As no single financial red flag indicator is necessarily indicative of illicit or suspicious activity, financial institutions should consider additional contextual information and the surrounding facts and circumstances, such as a customer’s historical financial activity, whether the transactions are in line with prevailing business practices, and whether the customer exhibits multiple indicators, before determining if a transaction is suspicious or otherwise indicative of potentially fraudulent COVID-19-related activities. In line with their risk-based approach to compliance with the BSA, financial institutions are also encouraged to perform additional inquiries and investigations where appropriate.
Given the variety of resources becoming available daily for loans, grants, and other crucial aid, it is easy for fraudsters to assume the amenity of entitles such as:
- Internal Revenue Service (IRS)
- The Centers for Disease Control and Prevention (CDC)
- The World Health Organization (WHO)
- Other healthcare or non-profit groups, and academic institutions
As noted in FinCen Advisory:
Illicit actors can use imposter scams to defraud and deceive the vulnerable, including the elderly and unemployed, through the solicitation of payments (such as digital payments and virtual currency), donations, or personal information via email, robocalls, text messages, or other communication methods. For example, an imposter may contact potential victims by phone, email, or text to imply that the victim must verify personal information or send payments to scammers in return for COVID-19-related stimulus payments or benefits, including Economic Impact Payments (EIP) under the Coronavirus Aid, Relief, and Economic Security (CARES) Act.
Another instance includes imposters contacting victims and posing as government or health care representatives engaged in COVID-19 contact tracing activities, implying that a victim must share personal or financial information as part of contact tracing efforts. Multiple examples include phishing schemes, where imposters send communications appearing to come from legitimate sources, to collect victims’ personal and financial data and potentially infect their devices by convincing the target to download a malicious attachment or click malicious links.

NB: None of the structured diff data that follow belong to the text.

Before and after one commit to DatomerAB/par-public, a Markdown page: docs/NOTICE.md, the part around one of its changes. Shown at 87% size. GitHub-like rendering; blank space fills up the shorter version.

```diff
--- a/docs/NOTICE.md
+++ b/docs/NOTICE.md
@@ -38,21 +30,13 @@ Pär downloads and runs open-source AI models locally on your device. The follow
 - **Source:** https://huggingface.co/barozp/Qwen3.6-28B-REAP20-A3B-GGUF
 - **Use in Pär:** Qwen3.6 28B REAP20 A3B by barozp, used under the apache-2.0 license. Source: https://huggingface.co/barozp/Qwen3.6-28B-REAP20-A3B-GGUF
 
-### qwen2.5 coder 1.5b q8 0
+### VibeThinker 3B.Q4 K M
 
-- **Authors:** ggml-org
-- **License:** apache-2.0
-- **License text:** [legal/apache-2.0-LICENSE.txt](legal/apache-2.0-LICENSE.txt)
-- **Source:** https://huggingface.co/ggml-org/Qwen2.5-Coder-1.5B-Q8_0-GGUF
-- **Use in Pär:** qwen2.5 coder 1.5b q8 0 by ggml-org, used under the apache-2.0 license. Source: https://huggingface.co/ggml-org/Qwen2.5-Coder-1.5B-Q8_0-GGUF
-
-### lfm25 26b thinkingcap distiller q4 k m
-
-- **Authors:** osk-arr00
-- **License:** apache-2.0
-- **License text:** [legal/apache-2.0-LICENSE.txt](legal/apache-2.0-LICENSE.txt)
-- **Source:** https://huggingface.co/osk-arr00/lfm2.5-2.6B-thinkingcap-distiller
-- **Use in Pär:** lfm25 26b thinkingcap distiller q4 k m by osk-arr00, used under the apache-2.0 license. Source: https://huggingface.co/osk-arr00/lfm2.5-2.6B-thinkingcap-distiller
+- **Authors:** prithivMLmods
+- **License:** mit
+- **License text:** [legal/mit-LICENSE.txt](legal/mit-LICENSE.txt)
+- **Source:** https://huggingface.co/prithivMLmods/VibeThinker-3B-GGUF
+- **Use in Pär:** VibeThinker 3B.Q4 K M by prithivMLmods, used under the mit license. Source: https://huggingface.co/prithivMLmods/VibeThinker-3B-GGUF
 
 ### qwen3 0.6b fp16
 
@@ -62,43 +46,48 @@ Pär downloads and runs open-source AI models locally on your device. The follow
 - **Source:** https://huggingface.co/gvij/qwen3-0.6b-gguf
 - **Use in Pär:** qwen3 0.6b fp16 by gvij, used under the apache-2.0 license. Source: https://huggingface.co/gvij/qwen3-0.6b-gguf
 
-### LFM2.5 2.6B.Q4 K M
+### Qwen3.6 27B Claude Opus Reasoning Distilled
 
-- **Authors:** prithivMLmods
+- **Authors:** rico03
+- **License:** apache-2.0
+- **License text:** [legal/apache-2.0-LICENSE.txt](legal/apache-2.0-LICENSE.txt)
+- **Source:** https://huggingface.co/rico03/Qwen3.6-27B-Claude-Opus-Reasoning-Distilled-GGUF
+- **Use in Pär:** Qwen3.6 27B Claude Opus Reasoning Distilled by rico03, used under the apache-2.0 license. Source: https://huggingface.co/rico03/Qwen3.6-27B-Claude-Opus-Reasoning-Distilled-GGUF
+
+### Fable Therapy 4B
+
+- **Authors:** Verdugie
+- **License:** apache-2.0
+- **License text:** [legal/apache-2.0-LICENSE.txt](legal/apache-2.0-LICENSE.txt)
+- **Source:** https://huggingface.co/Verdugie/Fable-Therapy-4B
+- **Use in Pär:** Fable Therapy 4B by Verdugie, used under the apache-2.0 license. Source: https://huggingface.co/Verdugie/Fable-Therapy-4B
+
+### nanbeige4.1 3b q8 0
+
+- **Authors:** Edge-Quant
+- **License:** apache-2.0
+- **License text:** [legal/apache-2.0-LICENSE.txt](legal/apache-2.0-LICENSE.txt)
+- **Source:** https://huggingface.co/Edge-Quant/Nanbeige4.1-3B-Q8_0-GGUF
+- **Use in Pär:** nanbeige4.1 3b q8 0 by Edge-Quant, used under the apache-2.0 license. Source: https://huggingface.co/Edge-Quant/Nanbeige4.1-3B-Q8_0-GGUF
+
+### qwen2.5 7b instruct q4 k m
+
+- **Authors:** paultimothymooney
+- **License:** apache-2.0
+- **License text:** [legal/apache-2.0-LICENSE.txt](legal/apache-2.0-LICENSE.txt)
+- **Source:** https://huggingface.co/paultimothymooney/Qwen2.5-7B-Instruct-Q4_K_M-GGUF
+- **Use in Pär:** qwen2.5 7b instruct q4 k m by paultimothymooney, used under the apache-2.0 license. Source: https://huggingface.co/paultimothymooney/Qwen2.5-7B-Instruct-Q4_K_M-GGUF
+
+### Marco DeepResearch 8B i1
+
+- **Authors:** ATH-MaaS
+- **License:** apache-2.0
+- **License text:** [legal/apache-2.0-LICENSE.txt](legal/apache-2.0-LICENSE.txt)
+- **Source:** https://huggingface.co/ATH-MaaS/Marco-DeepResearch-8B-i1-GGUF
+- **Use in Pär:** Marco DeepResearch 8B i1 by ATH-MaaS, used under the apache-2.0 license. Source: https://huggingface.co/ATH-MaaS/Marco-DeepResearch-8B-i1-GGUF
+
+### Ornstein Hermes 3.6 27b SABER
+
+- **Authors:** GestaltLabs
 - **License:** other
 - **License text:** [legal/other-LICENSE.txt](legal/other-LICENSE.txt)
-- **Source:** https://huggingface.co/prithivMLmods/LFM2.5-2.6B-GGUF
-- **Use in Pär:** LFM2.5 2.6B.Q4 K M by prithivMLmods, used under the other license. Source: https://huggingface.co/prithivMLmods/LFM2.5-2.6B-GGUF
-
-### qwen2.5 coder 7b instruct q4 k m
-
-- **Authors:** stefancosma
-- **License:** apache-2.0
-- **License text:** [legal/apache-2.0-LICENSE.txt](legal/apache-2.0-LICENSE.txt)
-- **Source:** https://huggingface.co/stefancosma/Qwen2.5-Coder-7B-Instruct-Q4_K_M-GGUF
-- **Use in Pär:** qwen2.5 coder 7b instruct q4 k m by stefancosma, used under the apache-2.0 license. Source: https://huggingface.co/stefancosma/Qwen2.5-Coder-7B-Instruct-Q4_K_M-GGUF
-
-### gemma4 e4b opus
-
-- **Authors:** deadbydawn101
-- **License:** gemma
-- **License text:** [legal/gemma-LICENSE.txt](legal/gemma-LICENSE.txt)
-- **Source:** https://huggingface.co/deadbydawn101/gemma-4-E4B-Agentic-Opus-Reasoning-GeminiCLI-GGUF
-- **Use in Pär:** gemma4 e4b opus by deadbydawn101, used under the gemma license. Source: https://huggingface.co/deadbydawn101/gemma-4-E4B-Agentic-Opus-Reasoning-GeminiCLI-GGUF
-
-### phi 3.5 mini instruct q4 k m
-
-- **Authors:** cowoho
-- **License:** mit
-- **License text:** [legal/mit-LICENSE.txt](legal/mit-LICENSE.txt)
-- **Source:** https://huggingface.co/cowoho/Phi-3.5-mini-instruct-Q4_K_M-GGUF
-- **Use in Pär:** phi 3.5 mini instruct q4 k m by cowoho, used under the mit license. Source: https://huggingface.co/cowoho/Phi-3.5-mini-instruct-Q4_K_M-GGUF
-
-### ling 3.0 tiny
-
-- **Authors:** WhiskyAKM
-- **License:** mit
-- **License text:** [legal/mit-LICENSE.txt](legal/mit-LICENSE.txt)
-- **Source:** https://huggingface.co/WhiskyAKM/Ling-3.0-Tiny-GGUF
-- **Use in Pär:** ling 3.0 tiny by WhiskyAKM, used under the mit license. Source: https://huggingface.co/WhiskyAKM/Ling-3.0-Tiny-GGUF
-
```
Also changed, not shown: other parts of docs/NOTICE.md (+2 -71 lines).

In previous articles, we've detailed reports on scammers masquerading as the FDIC to representing themselves as big businesses like Costco. We've also detailed how, unlike Ms. Davidson's case in the video, many of these scams and losses are unreported. While there are various resources, such as HelpWithMyBank.org and FTC Scam Bingo Card, available for your customers, most are unaware they even exist. Having these resources available on your website, or sent through your organization's official communication channels and media, will help keep your customers safe.